Task objective ->
A faithful, complete copy of the entries below is required, with images removed.

Material shown below:

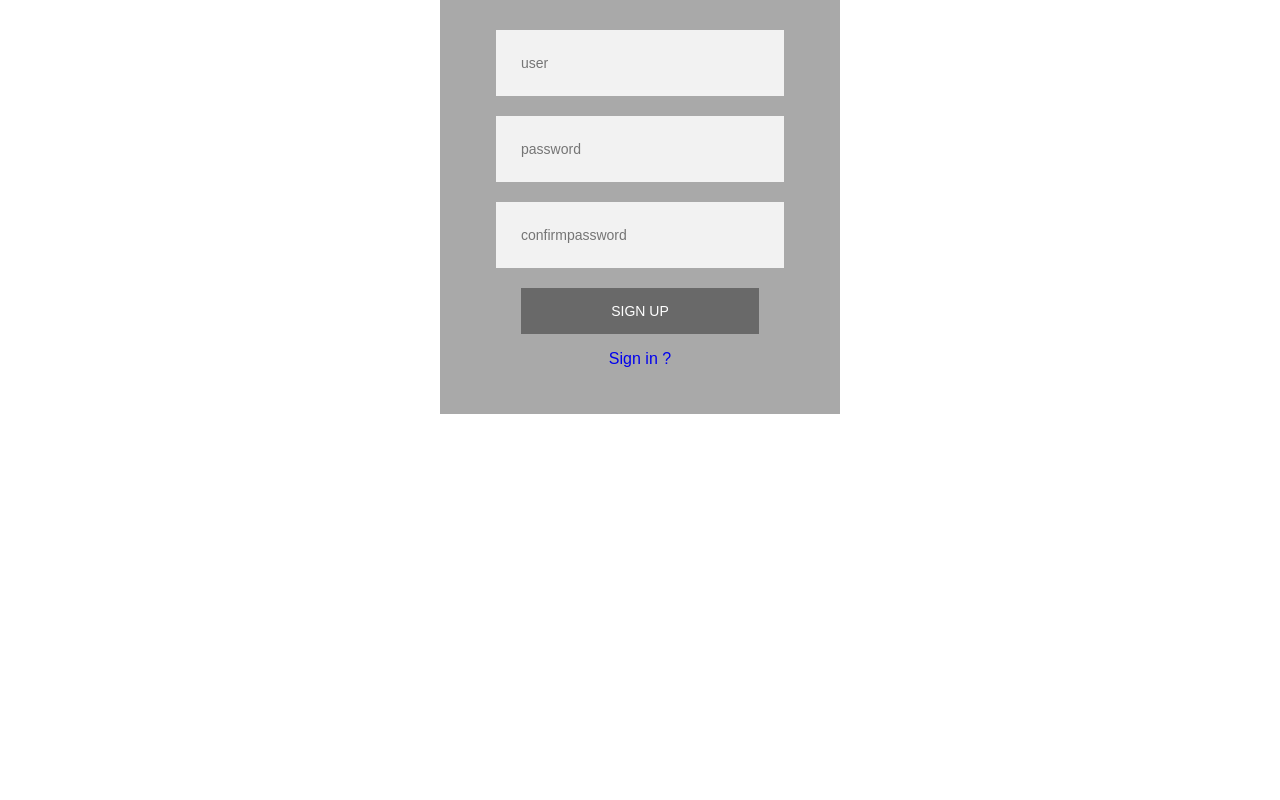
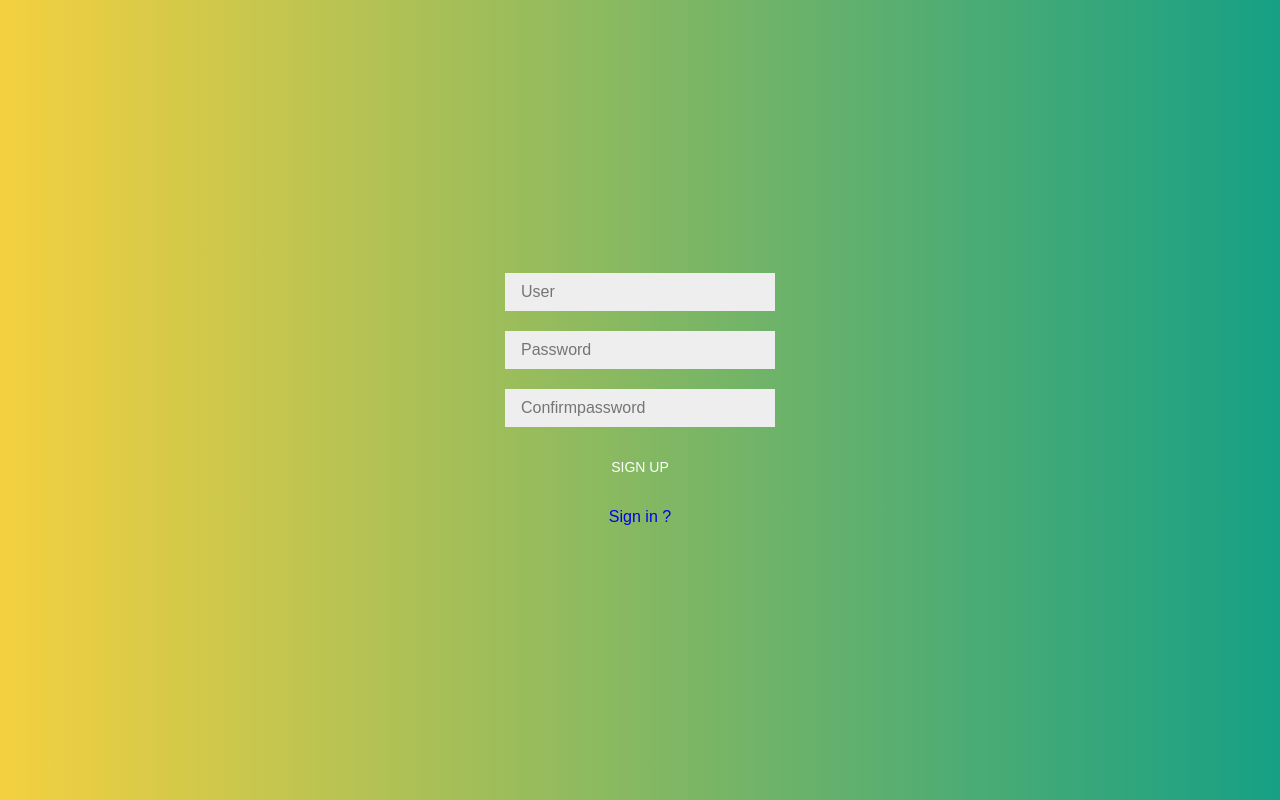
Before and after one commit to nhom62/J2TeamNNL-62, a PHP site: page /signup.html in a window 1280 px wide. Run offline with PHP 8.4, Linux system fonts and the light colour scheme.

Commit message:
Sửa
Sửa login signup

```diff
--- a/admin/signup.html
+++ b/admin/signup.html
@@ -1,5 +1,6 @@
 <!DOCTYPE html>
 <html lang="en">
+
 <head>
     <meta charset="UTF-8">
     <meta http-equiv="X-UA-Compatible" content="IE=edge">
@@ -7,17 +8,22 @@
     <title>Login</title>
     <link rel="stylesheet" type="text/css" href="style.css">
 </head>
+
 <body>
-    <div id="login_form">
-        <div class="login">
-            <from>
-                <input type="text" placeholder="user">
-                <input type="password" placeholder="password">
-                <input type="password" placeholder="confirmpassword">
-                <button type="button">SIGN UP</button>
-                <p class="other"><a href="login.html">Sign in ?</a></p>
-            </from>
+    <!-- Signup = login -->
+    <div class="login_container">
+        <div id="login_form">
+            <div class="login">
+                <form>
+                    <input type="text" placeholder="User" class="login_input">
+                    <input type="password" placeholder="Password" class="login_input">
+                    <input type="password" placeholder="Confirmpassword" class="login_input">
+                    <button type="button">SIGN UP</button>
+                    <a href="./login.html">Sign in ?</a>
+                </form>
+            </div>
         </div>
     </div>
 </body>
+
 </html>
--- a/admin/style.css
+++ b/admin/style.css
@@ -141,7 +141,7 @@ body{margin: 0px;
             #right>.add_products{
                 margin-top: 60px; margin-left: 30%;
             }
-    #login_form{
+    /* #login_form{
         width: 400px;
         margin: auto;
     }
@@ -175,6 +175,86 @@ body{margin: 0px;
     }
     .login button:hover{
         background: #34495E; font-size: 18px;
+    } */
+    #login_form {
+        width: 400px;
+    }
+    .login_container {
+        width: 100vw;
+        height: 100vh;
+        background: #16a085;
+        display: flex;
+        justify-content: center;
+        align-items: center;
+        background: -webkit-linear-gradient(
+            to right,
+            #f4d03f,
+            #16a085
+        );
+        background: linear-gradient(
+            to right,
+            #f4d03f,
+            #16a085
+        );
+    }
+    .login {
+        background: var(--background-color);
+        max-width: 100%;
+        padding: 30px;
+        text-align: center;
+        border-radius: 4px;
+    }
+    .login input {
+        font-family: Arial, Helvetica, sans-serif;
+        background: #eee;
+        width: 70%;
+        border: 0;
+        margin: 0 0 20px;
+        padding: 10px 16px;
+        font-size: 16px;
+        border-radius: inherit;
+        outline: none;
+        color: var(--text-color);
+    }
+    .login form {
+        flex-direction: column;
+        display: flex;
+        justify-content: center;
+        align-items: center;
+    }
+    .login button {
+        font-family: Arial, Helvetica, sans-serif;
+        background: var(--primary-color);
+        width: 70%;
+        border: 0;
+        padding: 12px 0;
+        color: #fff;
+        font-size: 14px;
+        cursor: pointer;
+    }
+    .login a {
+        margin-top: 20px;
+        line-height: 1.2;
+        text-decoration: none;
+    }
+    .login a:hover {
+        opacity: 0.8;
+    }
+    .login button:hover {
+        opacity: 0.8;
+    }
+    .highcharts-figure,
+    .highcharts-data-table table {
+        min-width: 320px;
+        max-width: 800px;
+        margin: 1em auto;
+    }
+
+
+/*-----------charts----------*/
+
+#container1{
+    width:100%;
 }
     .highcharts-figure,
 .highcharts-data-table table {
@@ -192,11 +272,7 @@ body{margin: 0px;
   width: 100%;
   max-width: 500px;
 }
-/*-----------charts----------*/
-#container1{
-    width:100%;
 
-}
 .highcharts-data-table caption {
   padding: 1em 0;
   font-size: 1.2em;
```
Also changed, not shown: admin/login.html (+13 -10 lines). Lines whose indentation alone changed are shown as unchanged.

End of Material shown.

Problem solution ->
Before and after one commit to nhom62/J2TeamNNL-62, a PHP site: page /signup.html in a window 1280 px wide. Run offline with PHP 8.4, Linux system fonts and the light colour scheme.

Commit message:
Sửa
Sửa login signup

```diff
--- a/admin/signup.html
+++ b/admin/signup.html
@@ -1,5 +1,6 @@
 <!DOCTYPE html>
 <html lang="en">
+
 <head>
     <meta charset="UTF-8">
     <meta http-equiv="X-UA-Compatible" content="IE=edge">
@@ -7,17 +8,22 @@
     <title>Login</title>
     <link rel="stylesheet" type="text/css" href="style.css">
 </head>
+
 <body>
-    <div id="login_form">
-        <div class="login">
-            <from>
-                <input type="text" placeholder="user">
-                <input type="password" placeholder="password">
-                <input type="password" placeholder="confirmpassword">
-                <button type="button">SIGN UP</button>
-                <p class="other"><a href="login.html">Sign in ?</a></p>
-            </from>
+    <!-- Signup = login -->
+    <div class="login_container">
+        <div id="login_form">
+            <div class="login">
+                <form>
+                    <input type="text" placeholder="User" class="login_input">
+                    <input type="password" placeholder="Password" class="login_input">
+                    <input type="password" placeholder="Confirmpassword" class="login_input">
+                    <button type="button">SIGN UP</button>
+                    <a href="./login.html">Sign in ?</a>
+                </form>
+            </div>
         </div>
     </div>
 </body>
+
 </html>
--- a/admin/style.css
+++ b/admin/style.css
@@ -141,7 +141,7 @@ body{margin: 0px;
             #right>.add_products{
                 margin-top: 60px; margin-left: 30%;
             }
-    #login_form{
+    /* #login_form{
         width: 400px;
         margin: auto;
     }
@@ -175,6 +175,86 @@ body{margin: 0px;
     }
     .login button:hover{
         background: #34495E; font-size: 18px;
+    } */
+    #login_form {
+        width: 400px;
+    }
+    .login_container {
+        width: 100vw;
+        height: 100vh;
+        background: #16a085;
+        display: flex;
+        justify-content: center;
+        align-items: center;
+        background: -webkit-linear-gradient(
+            to right,
+            #f4d03f,
+            #16a085
+        );
+        background: linear-gradient(
+            to right,
+            #f4d03f,
+            #16a085
+        );
+    }
+    .login {
+        background: var(--background-color);
+        max-width: 100%;
+        padding: 30px;
+        text-align: center;
+        border-radius: 4px;
+    }
+    .login input {
+        font-family: Arial, Helvetica, sans-serif;
+        background: #eee;
+        width: 70%;
+        border: 0;
+        margin: 0 0 20px;
+        padding: 10px 16px;
+        font-size: 16px;
+        border-radius: inherit;
+        outline: none;
+        color: var(--text-color);
+    }
+    .login form {
+        flex-direction: column;
+        display: flex;
+        justify-content: center;
+        align-items: center;
+    }
+    .login button {
+        font-family: Arial, Helvetica, sans-serif;
+        background: var(--primary-color);
+        width: 70%;
+        border: 0;
+        padding: 12px 0;
+        color: #fff;
+        font-size: 14px;
+        cursor: pointer;
+    }
+    .login a {
+        margin-top: 20px;
+        line-height: 1.2;
+        text-decoration: none;
+    }
+    .login a:hover {
+        opacity: 0.8;
+    }
+    .login button:hover {
+        opacity: 0.8;
+    }
+    .highcharts-figure,
+    .highcharts-data-table table {
+        min-width: 320px;
+        max-width: 800px;
+        margin: 1em auto;
+    }
+
+
+/*-----------charts----------*/
+
+#container1{
+    width:100%;
 }
     .highcharts-figure,
 .highcharts-data-table table {
@@ -192,11 +272,7 @@ body{margin: 0px;
   width: 100%;
   max-width: 500px;
 }
-/*-----------charts----------*/
-#container1{
-    width:100%;
 
-}
 .highcharts-data-table caption {
   padding: 1em 0;
   font-size: 1.2em;
```
Also changed, not shown: admin/login.html (+13 -10 lines). Lines whose indentation alone changed are shown as unchanged.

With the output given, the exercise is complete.